* _PROMPT_
Nothing outside the range is wanted. Repeat exactly the lines below from the one with "a cada push" through the one with "OpenAPI e propriedades da aplicação".

* _SUPPLIED INFORMATION_
——
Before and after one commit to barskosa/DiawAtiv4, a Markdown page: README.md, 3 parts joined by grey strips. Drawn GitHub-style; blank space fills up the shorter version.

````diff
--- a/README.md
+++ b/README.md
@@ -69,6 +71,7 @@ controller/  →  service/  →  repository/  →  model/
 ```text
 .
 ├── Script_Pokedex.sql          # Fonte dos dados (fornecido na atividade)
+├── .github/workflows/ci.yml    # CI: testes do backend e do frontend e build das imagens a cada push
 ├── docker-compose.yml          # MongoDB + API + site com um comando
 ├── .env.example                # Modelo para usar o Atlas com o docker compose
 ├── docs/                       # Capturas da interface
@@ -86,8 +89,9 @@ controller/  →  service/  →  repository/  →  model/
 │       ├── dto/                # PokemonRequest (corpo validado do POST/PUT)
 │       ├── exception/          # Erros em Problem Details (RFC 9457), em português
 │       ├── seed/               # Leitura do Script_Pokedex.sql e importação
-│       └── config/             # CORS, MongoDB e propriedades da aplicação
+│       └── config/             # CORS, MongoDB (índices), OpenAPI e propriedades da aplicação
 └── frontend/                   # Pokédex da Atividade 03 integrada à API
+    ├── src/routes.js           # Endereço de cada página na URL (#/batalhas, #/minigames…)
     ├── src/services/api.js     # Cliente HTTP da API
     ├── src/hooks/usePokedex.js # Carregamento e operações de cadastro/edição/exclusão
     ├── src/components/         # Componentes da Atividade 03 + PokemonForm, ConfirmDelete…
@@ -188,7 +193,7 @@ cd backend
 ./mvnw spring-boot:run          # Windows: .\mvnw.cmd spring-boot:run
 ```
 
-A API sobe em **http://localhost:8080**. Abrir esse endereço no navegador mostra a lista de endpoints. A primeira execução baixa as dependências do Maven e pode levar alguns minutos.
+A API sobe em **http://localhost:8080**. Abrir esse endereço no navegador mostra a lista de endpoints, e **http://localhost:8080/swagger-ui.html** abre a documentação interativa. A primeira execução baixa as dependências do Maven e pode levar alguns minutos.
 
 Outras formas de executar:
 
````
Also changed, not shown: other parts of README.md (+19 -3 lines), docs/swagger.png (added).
——
* _TASK RESPONSE_
+├── .github/workflows/ci.yml    # CI: testes do backend e do frontend e build das imagens a cada push
 ├── docker-compose.yml          # MongoDB + API + site com um comando
 ├── .env.example                # Modelo para usar o Atlas com o docker compose
 ├── docs/                       # Capturas da interface
@@ -86,8 +89,9 @@ controller/  →  service/  →  repository/  →  model/
 │       ├── dto/                # PokemonRequest (corpo validado do POST/PUT)
 │       ├── exception/          # Erros em Problem Details (RFC 9457), em português
 │       ├── seed/               # Leitura do Script_Pokedex.sql e importação
-│       └── config/             # CORS, MongoDB e propriedades da aplicação
+│       └── config/             # CORS, MongoDB (índices), OpenAPI e propriedades da aplicação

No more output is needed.